Tips concerning introduction writing
Here are some tips to consider when writing a compare and contrast paper introduction:
- The introduction of a compare and contrast paper must define the two or more principle subjects of the topic.
- The writer has to come up with a good and interesting hook for the paper to capture the attention of the reader and influence him/her to go through the whole.
- The introduction can also feature the definition of the principle terms to be compared and contrasted.
- To have a good introduction, ensure that it is short, clear and interesting without giving much detail.
- Include a thesis statement in the latter parts of the introduction paragraph to show the purpose and significance of the paper to the reader.
Tips on thesis writing
Thesis writing on a compare and contrast essay is largely founded on the main reason of the work.
- Place the thesis as the last sentence of the introductory paragraph.
- Use conditioned word to write the thesis statement such as; although, whereas, while, etc.
- Ensure you aptly show each of the discussable entities addressed in the paper.

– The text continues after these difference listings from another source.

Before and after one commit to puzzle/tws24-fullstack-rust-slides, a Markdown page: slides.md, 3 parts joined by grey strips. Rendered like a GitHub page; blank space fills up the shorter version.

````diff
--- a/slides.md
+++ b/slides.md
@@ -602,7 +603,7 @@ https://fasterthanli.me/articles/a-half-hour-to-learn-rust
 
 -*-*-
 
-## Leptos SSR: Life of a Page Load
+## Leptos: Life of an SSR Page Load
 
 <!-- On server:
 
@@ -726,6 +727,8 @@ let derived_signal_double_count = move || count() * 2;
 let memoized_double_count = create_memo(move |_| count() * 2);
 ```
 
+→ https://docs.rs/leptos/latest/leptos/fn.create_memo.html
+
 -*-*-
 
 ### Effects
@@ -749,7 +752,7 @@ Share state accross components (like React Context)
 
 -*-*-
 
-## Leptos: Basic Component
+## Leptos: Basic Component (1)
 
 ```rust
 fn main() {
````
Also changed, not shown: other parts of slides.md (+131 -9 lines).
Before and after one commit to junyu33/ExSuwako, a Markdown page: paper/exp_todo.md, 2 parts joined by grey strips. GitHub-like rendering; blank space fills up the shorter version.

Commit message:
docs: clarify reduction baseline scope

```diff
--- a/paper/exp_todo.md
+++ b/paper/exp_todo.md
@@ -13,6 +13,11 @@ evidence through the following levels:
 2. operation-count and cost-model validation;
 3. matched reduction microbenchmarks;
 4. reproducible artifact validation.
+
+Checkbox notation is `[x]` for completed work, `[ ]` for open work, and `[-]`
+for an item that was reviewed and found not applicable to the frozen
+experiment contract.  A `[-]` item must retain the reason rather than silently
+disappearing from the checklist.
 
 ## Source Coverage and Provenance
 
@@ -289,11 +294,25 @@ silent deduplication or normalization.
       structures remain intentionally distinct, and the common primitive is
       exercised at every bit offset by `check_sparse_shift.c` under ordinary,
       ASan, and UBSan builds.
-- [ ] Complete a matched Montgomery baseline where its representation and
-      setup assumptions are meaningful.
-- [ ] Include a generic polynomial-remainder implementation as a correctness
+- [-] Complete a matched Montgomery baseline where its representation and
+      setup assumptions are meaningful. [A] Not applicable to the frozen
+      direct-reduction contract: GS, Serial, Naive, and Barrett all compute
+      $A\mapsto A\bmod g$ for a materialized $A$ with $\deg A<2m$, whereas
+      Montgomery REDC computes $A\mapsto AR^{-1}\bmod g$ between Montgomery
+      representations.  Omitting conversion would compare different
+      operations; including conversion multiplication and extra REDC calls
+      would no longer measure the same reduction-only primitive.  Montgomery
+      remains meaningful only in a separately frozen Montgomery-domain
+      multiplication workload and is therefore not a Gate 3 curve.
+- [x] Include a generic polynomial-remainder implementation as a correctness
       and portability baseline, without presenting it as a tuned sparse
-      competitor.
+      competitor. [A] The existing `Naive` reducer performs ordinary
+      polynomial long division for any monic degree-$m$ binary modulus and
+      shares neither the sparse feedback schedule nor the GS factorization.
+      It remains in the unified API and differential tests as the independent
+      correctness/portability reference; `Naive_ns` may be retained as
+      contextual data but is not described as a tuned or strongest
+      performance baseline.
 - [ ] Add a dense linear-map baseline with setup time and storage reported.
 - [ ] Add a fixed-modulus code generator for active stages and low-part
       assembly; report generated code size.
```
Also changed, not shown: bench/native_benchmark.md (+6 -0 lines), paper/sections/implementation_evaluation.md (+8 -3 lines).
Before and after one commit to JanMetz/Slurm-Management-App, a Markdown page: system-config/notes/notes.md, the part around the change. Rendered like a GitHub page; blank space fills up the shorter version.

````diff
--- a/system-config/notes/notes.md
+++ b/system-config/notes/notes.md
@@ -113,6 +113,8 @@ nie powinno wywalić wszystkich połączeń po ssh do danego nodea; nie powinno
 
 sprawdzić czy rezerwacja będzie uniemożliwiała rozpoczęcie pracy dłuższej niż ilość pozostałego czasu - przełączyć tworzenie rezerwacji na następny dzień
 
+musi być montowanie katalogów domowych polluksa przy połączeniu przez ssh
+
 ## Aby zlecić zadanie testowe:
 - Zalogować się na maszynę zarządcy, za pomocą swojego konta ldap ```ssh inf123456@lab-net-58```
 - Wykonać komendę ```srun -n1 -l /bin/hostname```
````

- Narrow the focus of the paper to avoid overly broad content which may not be necessary.
- Include the specific purpose of the paper in the thesis statement.
Guidelines on body paragraphs
To write a great paper, keep in mind that in a compare and contrast essay writing, the author must show the distinctive characteristic of the subject entities.
- Each paragraph must carry its point.
- Write either the similarities or differences first and the other later.
- For the differences, each paragraph should show how the two different entities differ before proceeding to the next paragraph.
- Write short paragraphs that are clear, precise and specific to avoid ambiguity.
- Ensure you have an outline that makes you to adhere to the relevant and important details for your essay.
Tips on writing the outline
The importance of an outline for a compare and contrast paper is indispensable. The outline keeps the writer focused on the relevant elements of the subject topic. Orderliness and logical flow of ideas are of paramount importance in writing compare and contrast essay outlining to avoid ambiguity and confusion when writing the final draft.. Here are some of the tips for compare and contrast essay outline writing.
- Put down the similarities and differences of the entities in shorthand
- The compare and contrast paper outline should at least capture all the main points to be discussed
- Number your points
- Write the strongest points first
- Insert subtopics from topics followed by a short description
Tips on conclusion writing
The conclusion is a powerful part of the entire paper that brings together the two related yet antagonizing entities. Here are some tips for writing a perfect conclusion for a comparison and contrasting paper.
- Write a general summary of the points in the body paragraphs
- Reassert the thesis statement
- Base your conclusion on data/evidence presented above and not personal opinions
- The summary should not convey the content in the same words used in the body, but emphatically state the point in a new and convincing way
- Keep the conclusion short, concise and objective
The following is a perfect example of how a compare and contrast paper outline is written. The example of a compare and contrast paper outline below shows the format and general appearance of compare and contrast papers.
Dogs Vs Cats
Introduction to the broad topic – Cats and Dogs are some of the animals largely domesticated by man.
Thesis statement –in this paper, the differences and similarities of dogs and cats are discussed in details featuring the important details.
- Both are domestic animals
- They are both carnivorous
- Both are pets
- Dogs are bigger than cats
- Fully grown cats have 30 teeth while dogs have 42
- Dogs are more easily trainable than cats
Summary of main points – some of the differences discussed above include about their dental formula, trainability, and physical attributes. Their most pronounced attributes include their carnivorous nature and considered to be pets.